[Entries taken from a collection]
*** Begin section ***
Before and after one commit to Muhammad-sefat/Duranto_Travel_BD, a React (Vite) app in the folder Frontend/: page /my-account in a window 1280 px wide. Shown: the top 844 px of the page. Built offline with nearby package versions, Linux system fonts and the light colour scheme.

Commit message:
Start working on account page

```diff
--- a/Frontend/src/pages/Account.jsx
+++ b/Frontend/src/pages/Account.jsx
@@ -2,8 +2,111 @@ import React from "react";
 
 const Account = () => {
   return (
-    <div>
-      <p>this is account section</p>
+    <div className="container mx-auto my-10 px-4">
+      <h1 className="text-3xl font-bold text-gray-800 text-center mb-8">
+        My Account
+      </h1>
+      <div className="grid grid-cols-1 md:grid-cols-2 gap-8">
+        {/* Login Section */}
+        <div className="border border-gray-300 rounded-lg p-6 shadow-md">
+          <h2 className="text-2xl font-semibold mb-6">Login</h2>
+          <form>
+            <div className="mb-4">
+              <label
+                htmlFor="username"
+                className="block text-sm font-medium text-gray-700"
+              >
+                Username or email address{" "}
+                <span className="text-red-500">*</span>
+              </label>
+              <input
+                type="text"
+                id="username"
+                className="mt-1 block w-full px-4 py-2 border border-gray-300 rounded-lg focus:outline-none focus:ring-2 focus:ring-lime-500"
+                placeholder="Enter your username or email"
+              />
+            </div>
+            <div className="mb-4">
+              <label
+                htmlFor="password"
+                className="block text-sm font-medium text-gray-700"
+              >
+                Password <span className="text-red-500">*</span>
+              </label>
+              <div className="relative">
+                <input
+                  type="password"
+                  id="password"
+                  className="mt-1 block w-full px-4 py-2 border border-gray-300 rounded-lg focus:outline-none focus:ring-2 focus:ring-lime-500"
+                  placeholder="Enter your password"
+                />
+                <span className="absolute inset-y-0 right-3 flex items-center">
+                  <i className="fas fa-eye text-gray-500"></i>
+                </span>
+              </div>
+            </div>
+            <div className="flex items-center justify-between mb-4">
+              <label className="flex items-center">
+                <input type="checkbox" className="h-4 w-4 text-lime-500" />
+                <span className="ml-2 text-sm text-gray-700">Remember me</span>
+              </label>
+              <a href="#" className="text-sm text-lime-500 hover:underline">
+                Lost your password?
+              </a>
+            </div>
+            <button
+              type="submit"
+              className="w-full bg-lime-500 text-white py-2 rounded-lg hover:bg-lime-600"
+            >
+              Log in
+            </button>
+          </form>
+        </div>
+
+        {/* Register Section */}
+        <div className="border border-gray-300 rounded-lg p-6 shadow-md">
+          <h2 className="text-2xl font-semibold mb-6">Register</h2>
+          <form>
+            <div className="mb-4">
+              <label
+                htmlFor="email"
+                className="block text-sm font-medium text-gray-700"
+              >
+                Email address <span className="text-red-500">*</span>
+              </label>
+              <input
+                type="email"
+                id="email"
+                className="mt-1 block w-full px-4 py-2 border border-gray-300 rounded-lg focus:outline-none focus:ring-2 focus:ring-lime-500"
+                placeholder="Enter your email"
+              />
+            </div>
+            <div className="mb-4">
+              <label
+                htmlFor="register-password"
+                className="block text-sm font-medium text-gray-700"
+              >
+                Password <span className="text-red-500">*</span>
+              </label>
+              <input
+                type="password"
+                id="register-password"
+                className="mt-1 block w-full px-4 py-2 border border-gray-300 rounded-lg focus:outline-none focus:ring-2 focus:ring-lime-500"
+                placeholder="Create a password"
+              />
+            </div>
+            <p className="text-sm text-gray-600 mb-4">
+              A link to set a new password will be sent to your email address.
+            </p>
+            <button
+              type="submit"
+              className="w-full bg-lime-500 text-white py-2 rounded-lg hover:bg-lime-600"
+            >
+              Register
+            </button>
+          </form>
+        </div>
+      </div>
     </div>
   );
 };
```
*** End section ***
Down to the last line, retype the entries above exactly.

Before and after one commit to Muhammad-sefat/Duranto_Travel_BD, a React (Vite) app in the folder Frontend/: page /my-account in a window 1280 px wide. Shown: the top 844 px of the page. Built offline with nearby package versions, Linux system fonts and the light colour scheme.

Commit message:
Start working on account page

```diff
--- a/Frontend/src/pages/Account.jsx
+++ b/Frontend/src/pages/Account.jsx
@@ -2,8 +2,111 @@ import React from "react";
 
 const Account = () => {
   return (
-    <div>
-      <p>this is account section</p>
+    <div className="container mx-auto my-10 px-4">
+      <h1 className="text-3xl font-bold text-gray-800 text-center mb-8">
+        My Account
+      </h1>
+      <div className="grid grid-cols-1 md:grid-cols-2 gap-8">
+        {/* Login Section */}
+        <div className="border border-gray-300 rounded-lg p-6 shadow-md">
+          <h2 className="text-2xl font-semibold mb-6">Login</h2>
+          <form>
+            <div className="mb-4">
+              <label
+                htmlFor="username"
+                className="block text-sm font-medium text-gray-700"
+              >
+                Username or email address{" "}
+                <span className="text-red-500">*</span>
+              </label>
+              <input
+                type="text"
+                id="username"
+                className="mt-1 block w-full px-4 py-2 border border-gray-300 rounded-lg focus:outline-none focus:ring-2 focus:ring-lime-500"
+                placeholder="Enter your username or email"
+              />
+            </div>
+            <div className="mb-4">
+              <label
+                htmlFor="password"
+                className="block text-sm font-medium text-gray-700"
+              >
+                Password <span className="text-red-500">*</span>
+              </label>
+              <div className="relative">
+                <input
+                  type="password"
+                  id="password"
+                  className="mt-1 block w-full px-4 py-2 border border-gray-300 rounded-lg focus:outline-none focus:ring-2 focus:ring-lime-500"
+                  placeholder="Enter your password"
+                />
+                <span className="absolute inset-y-0 right-3 flex items-center">
+                  <i className="fas fa-eye text-gray-500"></i>
+                </span>
+              </div>
+            </div>
+            <div className="flex items-center justify-between mb-4">
+              <label className="flex items-center">
+                <input type="checkbox" className="h-4 w-4 text-lime-500" />
+                <span className="ml-2 text-sm text-gray-700">Remember me</span>
+              </label>
+              <a href="#" className="text-sm text-lime-500 hover:underline">
+                Lost your password?
+              </a>
+            </div>
+            <button
+              type="submit"
+              className="w-full bg-lime-500 text-white py-2 rounded-lg hover:bg-lime-600"
+            >
+              Log in
+            </button>
+          </form>
+        </div>
+
+        {/* Register Section */}
+        <div className="border border-gray-300 rounded-lg p-6 shadow-md">
+          <h2 className="text-2xl font-semibold mb-6">Register</h2>
+          <form>
+            <div className="mb-4">
+              <label
+                htmlFor="email"
+                className="block text-sm font-medium text-gray-700"
+              >
+                Email address <span className="text-red-500">*</span>
+              </label>
+              <input
+                type="email"
+                id="email"
+                className="mt-1 block w-full px-4 py-2 border border-gray-300 rounded-lg focus:outline-none focus:ring-2 focus:ring-lime-500"
+                placeholder="Enter your email"
+              />
+            </div>
+            <div className="mb-4">
+              <label
+                htmlFor="register-password"
+                className="block text-sm font-medium text-gray-700"
+              >
+                Password <span className="text-red-500">*</span>
+              </label>
+              <input
+                type="password"
+                id="register-password"
+                className="mt-1 block w-full px-4 py-2 border border-gray-300 rounded-lg focus:outline-none focus:ring-2 focus:ring-lime-500"
+                placeholder="Create a password"
+              />
+            </div>
+            <p className="text-sm text-gray-600 mb-4">
+              A link to set a new password will be sent to your email address.
+            </p>
+            <button
+              type="submit"
+              className="w-full bg-lime-500 text-white py-2 rounded-lg hover:bg-lime-600"
+            >
+              Register
+            </button>
+          </form>
+        </div>
+      </div>
     </div>
   );
 };
```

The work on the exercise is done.